• **Description of the task**: List every line in this data where the string "στην" occurs.

• **Records for the exercise**:
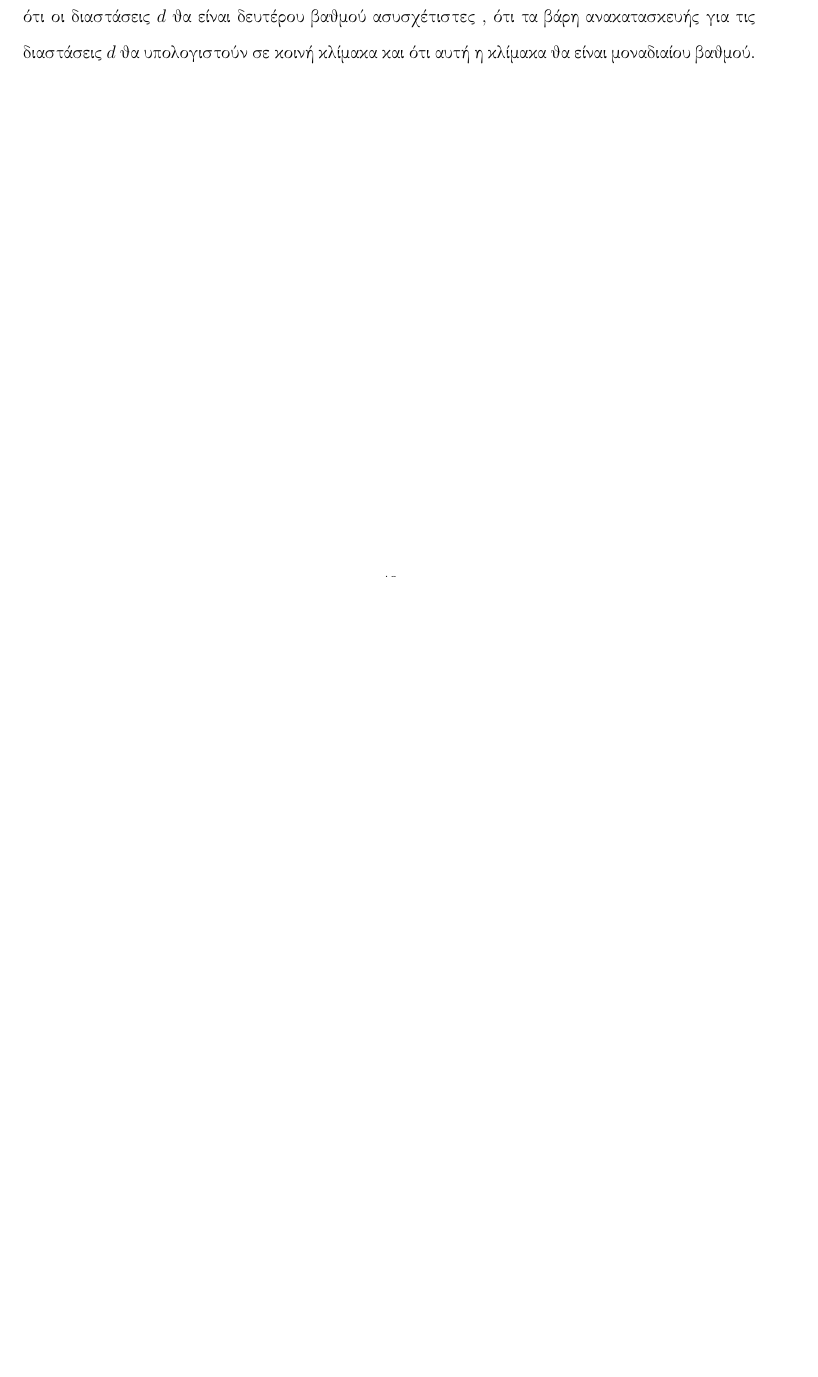
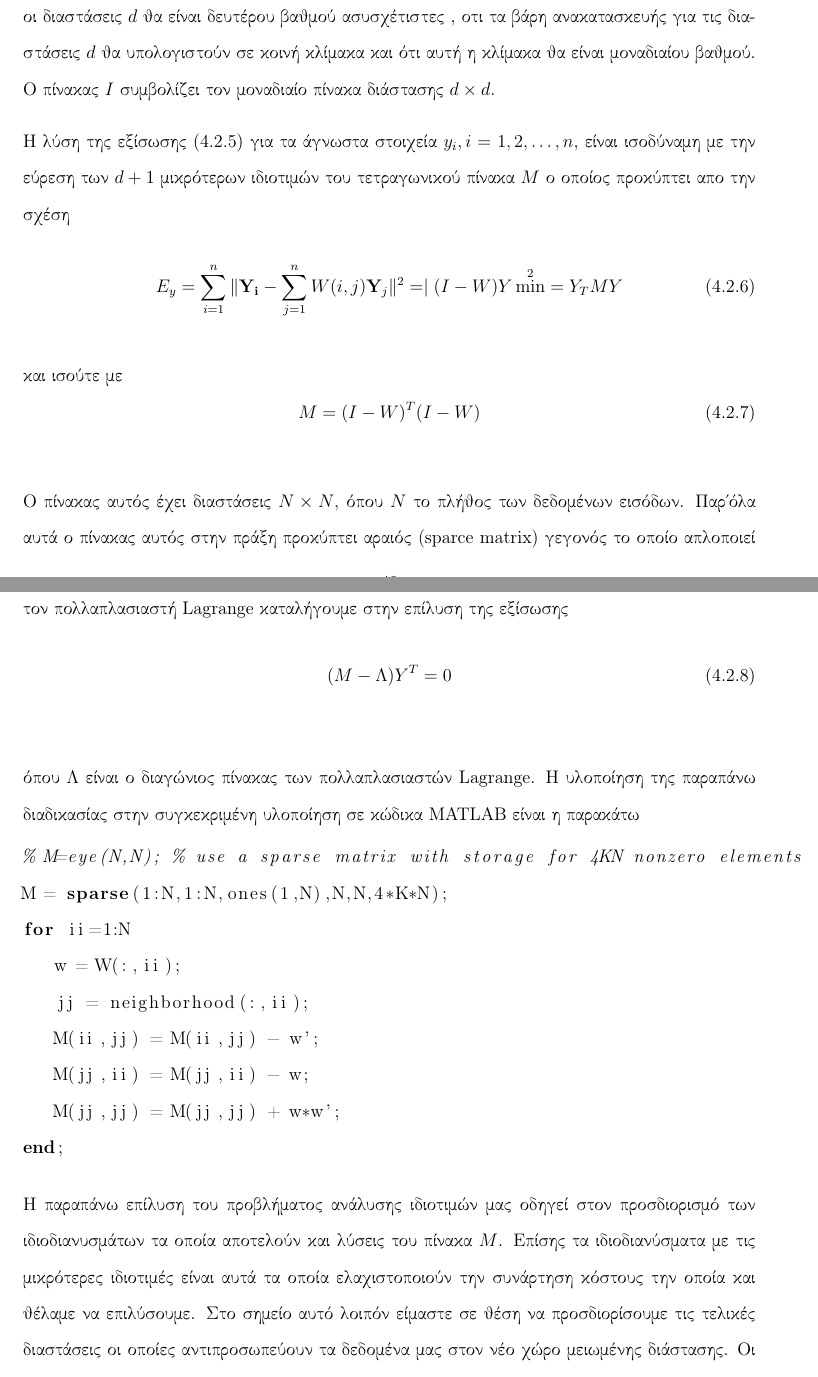
Before and after one commit to Katsileros/Dimensionality_Reduction, a LaTeX thesis (Diploma-Thesis-LaTeX/NonLinear_Dimensionality_Reduction_KatsilerosPetros.tex, which reads Diploma-Thesis-LaTeX/Chapters/Chapter4.tex): part of page 51 of 54 before the commit and two parts of pages 51 and 52 of 56 after it, the two joined at a grey line, cut so that both start at the same text, the shorter picture padded with empty space. Compiled offline with pdfLaTeX.

Commit message:
Chapter-4 (11/4)

```diff
--- a/Diploma-Thesis-LaTeX/Chapters/Chapter4.tex
+++ b/Diploma-Thesis-LaTeX/Chapters/Chapter4.tex
@@ -74,5 +73,38 @@ end;
         \arg \min_{w} E_{y} = \sum_{i=1}^{n} \Vert \mathbf{Y_{i}} - \sum_{j=1}^{n} W(i,j)\mathbf{Y}_{j} \Vert ^{2}
 \end{equation}
 \hspace*{\fill}\newline
-Και σε αυτή την περίπτωση  απαιτούμε την διατήρηση των συνθηκών, $\sum_{i} Y_{i} = 0$ ώστε να εξασφαλιστεί η αμεταβλητότητα ως προς την μεταφορά, και $ \dfrac{1}{N} \sum_{i} Y_{i}Y{i}^{T} = I $ η οποία εξασφαλίζει ότι οι διαστάσεις $d$ θα είναι δευτέρου βαθμού ασυσχέτιστες , ότι τα βάρη ανακατασκευής για τις διαστάσεις $d$ θα υπολογιστούν σε κοινή κλίμακα και ότι αυτή η κλίμακα θα είναι μοναδιαίου βαθμού.
+Και σε αυτή την περίπτωση  απαιτούμε την διατήρηση των συνθηκών, $\sum_{i} Y_{i} = 0$ ώστε να εξασφαλιστεί η αμεταβλητότητα ως προς την μεταφορά, και $ \dfrac{1}{N} \sum_{i} Y_{i}Y{i}^{T} = I $ η οποία εξασφαλίζει ότι οι διαστάσεις $d$ θα είναι δευτέρου βαθμού ασυσχέτιστες , οτι τα βάρη ανακατασκευής για τις διαστάσεις $d$ θα υπολογιστούν σε κοινή κλίμακα και ότι αυτή η κλίμακα θα είναι μοναδιαίου βαθμού. Ο πίνακας $I$ συμβολίζει τον μοναδιαίο πίνακα διάστασης $d \times d$.
 \par
+Η λύση της εξίσωσης (4.2.5) για τα άγνωστα στοιχεία $y_{i},i=1,2,\ldots,n$, είναι ισοδύναμη με την εύρεση των $d+1$ μικρότερων ιδιοτιμών του τετραγωνικού πίνακα $M$ ο οποίος προκύπτει απο την σχέση
+\newline\hspace*{\fill}
+\begin{equation}
+        E_{y} = \sum_{i=1}^{n} \Vert \mathbf{Y_{i}} - \sum_{j=1}^{n} W(i,j)\mathbf{Y}_{j} \Vert ^{2} = \mid (I-W)Y \min ^{2} = Y_{T}MY
+\end{equation}
+\hspace*{\fill}\newline
+και ισούτε με
+\begin{equation}
+        M = (I-W)^{T}(I-W)
+\end{equation}
+\hspace*{\fill}\newline
+Ο πίνακας αυτός έχει διαστάσεις $N \times N$, όπου $N$ το πλήθος των δεδομένων εισόδων. Παρ'όλα αυτά ο πίνακας αυτός στην πράξη προκύπτει αραιός \textlatin{(sparce matrix)} γεγονός το οποίο απλοποιεί σημαντικά τους υπολογισμούς, ιδιαίτερα για μεγάλες τιμές του $N$. Στην συνέχεια χρησιμοποιώντας τον πολλαπλασιαστή \textlatin{Lagrange} καταλήγουμε στην επίλυση της εξίσωσης
+\begin{equation}
+        (M-\Lambda)Y^{T} = 0
+\end{equation}
+\hspace*{\fill}\newline
+όπου $\Lambda$ είναι ο διαγώνιος πίνακας των πολλαπλασιαστών \textlatin{Lagrange}. Η υλοποίηση της παραπάνω διαδικασίας στην συγκεκριμένη υλοποίηση σε κώδικα \textlatin{MATLAB} είναι η παρακάτω
+\selectlanguage{english}
+\begin{lstlisting}[language=Matlab]
+% M=eye(N,N); % use a sparse matrix with storage for 4KN nonzero elements
+M = sparse(1:N,1:N,ones(1,N),N,N,4*K*N);
+for ii=1:N
+   w = W(:,ii);
+   jj = neighborhood(:,ii);
+   M(ii,jj) = M(ii,jj) - w';
+   M(jj,ii) = M(jj,ii) - w;
+   M(jj,jj) = M(jj,jj) + w*w';
+end;
+\end{lstlisting}
+\selectlanguage{greek}
+\par
+Η παραπάνω επίλυση του προβλήματος ανάλυσης ιδιοτιμών μας οδηγεί στον προσδιορισμό των ιδιοδιανυσμάτων τα οποία αποτελούν και λύσεις του πίνακα $M$. Επίσης τα ιδιοδιανύσματα με τις μικρότερες ιδιοτιμές είναι αυτά τα οποία ελαχιστοποιούν την συνάρτηση κόστους την οποία και θέλαμε να επιλύσουμε. Στο σημείο αυτό λοιπόν είμαστε σε θέση να προσδιορίσουμε τις τελικές διαστάσεις οι οποίες αντιπροσωπεύουν τα δεδομένα μας στον νέο χώρο μειωμένης διάστασης. Οι τελικές αυτές διαστάσεις $d$ λαμβάνουν υπόψιν τους περιορισμούς οι οποίοι έχουν τεθεί και έτσι με τον τρόπο αυτό εξασφαλίζεται η διατήρηση των γεωμετρικών χαρακτηριστικών της κάθε γειτονιάς για όλα τα σημεία $X_{i}$ του αρχικού συνόλου δεδομένων μεγέθους $N$.
+\par
```
Also changed, not shown: Diploma-Thesis-LaTeX/bibliography/bibliography.bib (+6 -0 lines), Diploma-Thesis-LaTeX/NonLinear_Dimensionality_Reduction_KatsilerosPetros.pdf, Diploma-Thesis-LaTeX/Chapters/Chapter4.tex (13 more changed lines).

• **Answer for this exercise**:
+Ο πίνακας αυτός έχει διαστάσεις $N \times N$, όπου $N$ το πλήθος των δεδομένων εισόδων. Παρ'όλα αυτά ο πίνακας αυτός στην πράξη προκύπτει αραιός \textlatin{(sparce matrix)} γεγονός το οποίο απλοποιεί σημαντικά τους υπολογισμούς, ιδιαίτερα για μεγάλες τιμές του $N$. Στην συνέχεια χρησιμοποιώντας τον πολλαπλασιαστή \textlatin{Lagrange} καταλήγουμε στην επίλυση της εξίσωσης
+όπου $\Lambda$ είναι ο διαγώνιος πίνακας των πολλαπλασιαστών \textlatin{Lagrange}. Η υλοποίηση της παραπάνω διαδικασίας στην συγκεκριμένη υλοποίηση σε κώδικα \textlatin{MATLAB} είναι η παρακάτω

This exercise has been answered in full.